by Sam Allard
"We'll never change the name," he told USA Today. "It's that simple. NEVER — you can use caps."
The issue has spawned a great deal of controversy and conversation about racist symbols in sports. The online magazine Slate has even renounced the use of "Redskins" to refer to Washington's NFL team.
And it's only natural that in the wake or crest of these conversations, those of us in Cleveland are getting increasingly uncomfortable. To be clear: Chief Wahoo is much, much worse.
Here's Peter Keating in the August 19 edition of ESPN Magazine, addressing those who defend the Redskins' name by saying it's not racist: "Of course 'Redskin' is racist .... Your real argument is that your enjoyment of the team's name, and your connection to its folklore, is more important than its genocidal history."
That's a nice synthesis of a Peter Pattakos argument in his Scene feature story from 2012, "The Curse of Chief Wahoo."
"To many if not most Clevelanders," wrote Pattakos, "Chief Wahoo has never represented a race of people at all, but a benevolent symbol of the magic of those first trips to the ballpark: a smiling, slugging alien angel of joy."
Regardless of our emotional connection, though, Wahoo remains "the only professional sports logo in the western world to caricaturize a race of people," wrote Pattakos.
So what's the major difference between the Redskins' debate and the Wahoo debate?
Bluntly, there's zero legitimate debate as far as Chief Wahoo is concerned. Zero. It's an aggressively racist symbol, and it's mortifying if you take thirty seconds to look at the image, or think about it in a human context, or any context other than, you know, a "logo."
The arguments for keeping "redskins" as a mascot, if not necessarily persuasive, at the very least exist. David Plotz, editor of Slate, in his post earlier this week, suggested that the name actually might not be as historically pejorative at it has been characterized.
The word redskin has a relatively innocent history. As Smithsonian linguist Ives Goddard has shown, European settlers in the 18th century seem to have adopted the term from Native Americans, who used “red skin” to describe themselves, and it was generally a descriptor, not an insult. Over time, it became a more ambiguous, and less benign term, sometimes used as a slur. When Washington owner George Preston Marshall—who was admittedly a racist, refusing to integrate his team until 1962—chose the name in the 1930s, he was almost certainly trying to invoke Indian bravery and toughness, not to impugn Indians.

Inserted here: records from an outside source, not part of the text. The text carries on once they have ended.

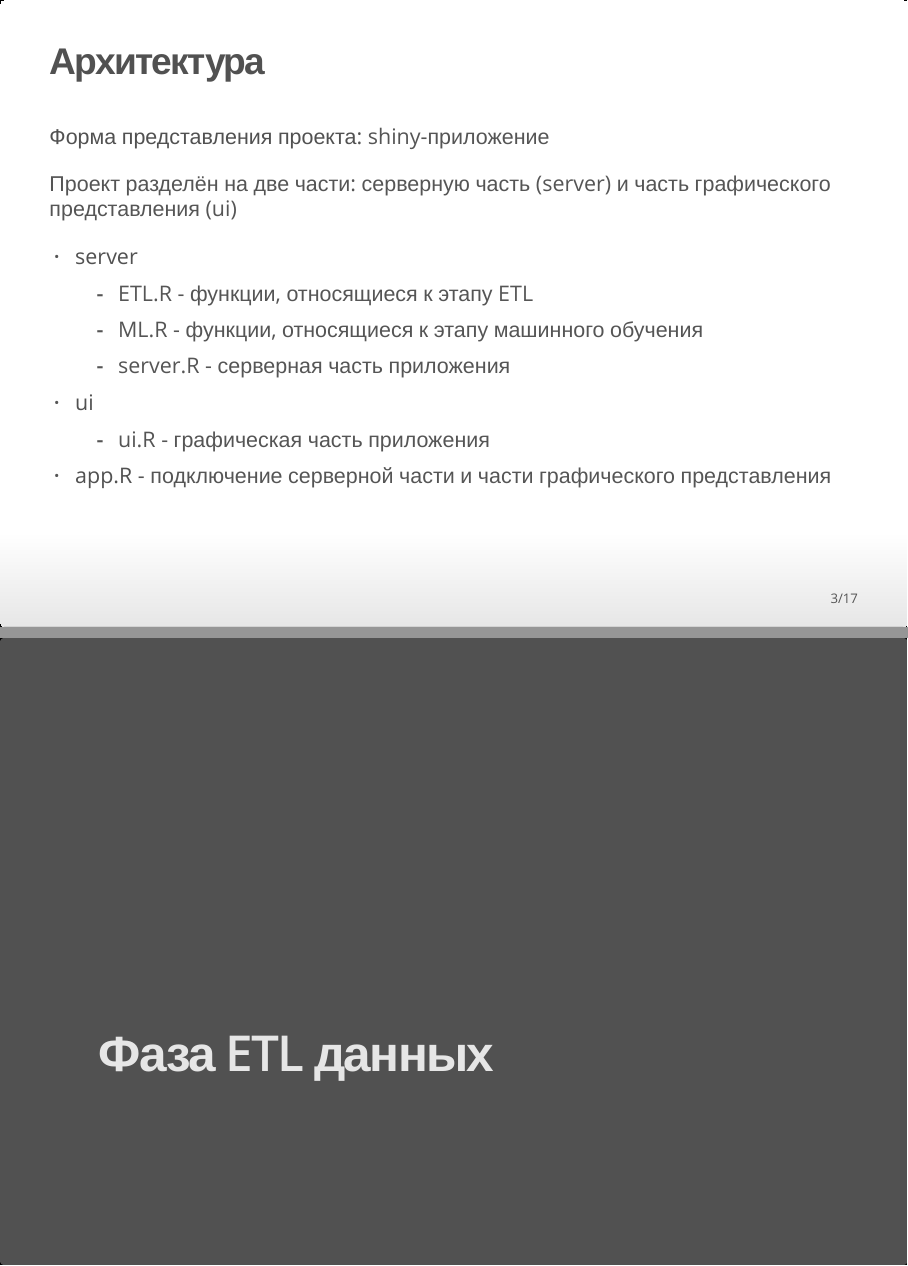
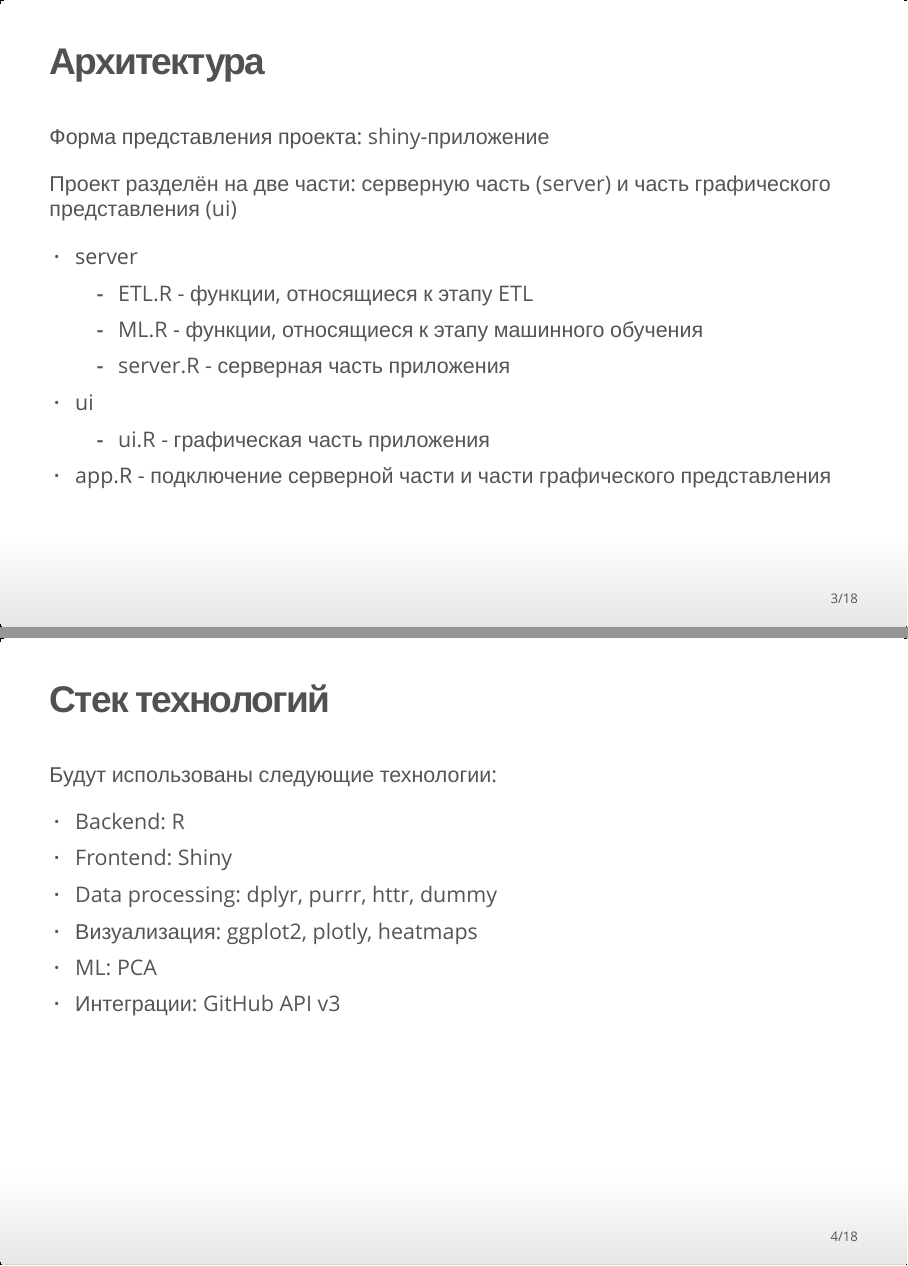
Before and after one commit to NotAccess/KPZ, an R Markdown document (explanation/Concept/Concept.Rmd): pages 3 and 4 of 17 before the commit and pages 3 and 4 of 18 after it, joined at a grey line. The pictures show the output file explanation/Concept/Concept.html that the author committed with the source, opened offline.

Commit message:
Work on presentation, add stack

```diff
--- a/explanation/Concept/Concept.Rmd
+++ b/explanation/Concept/Concept.Rmd
@@ -41,6 +41,16 @@ knitr::opts_chunk$set(echo = FALSE)
   + ui.R - графическая часть приложения
 * <span style="color:#515151"> app.R </span> - подключение серверной части и части графического представления
 
+## Стек технологий
+
+Будут использованы следующие технологии:
+
+* Backend: R
+* Frontend: Shiny
+* Data processing: dplyr, purrr, httr, dummy
+* Визуализация: ggplot2, plotly, heatmaps
+* ML: PCA
+* Интеграции: GitHub API v3
 
 # Фаза ETL данных
 
```
Also changed, not shown: explanation/Concept/Concept.html.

Obviously. I mean it wouldn't make sense to invoke something perceived as inferior. That's just totally not in the spirit of athletic competition. Ultimately, though, as Plotz says:
Changing the way we talk is not political correctness run amok. It reflects an admirable willingness to acknowledge others who were once barely visible to the dominant culture, and to recognize that something that may seem innocent to you may be painful to others.
And Chief Wahoo? It's just about as bad as it gets. Even Major League Baseball seems to be quietly, if unofficially, phasing it out. A Change.org petition is available to sign here. Petition creator Sam Kay has the right attitude about retiring the Chief.
This isn't about judging or scolding our fellow fans. (Most of us have worn "Chief Wahoo" before, perhaps very recently.) This isn't about taking the fun out of the game. This is just an opportunity to get people to think twice about something that many of us have taken for granted for too long.
Tweet @Indians with #LittleRedSambo #RetireWahoo.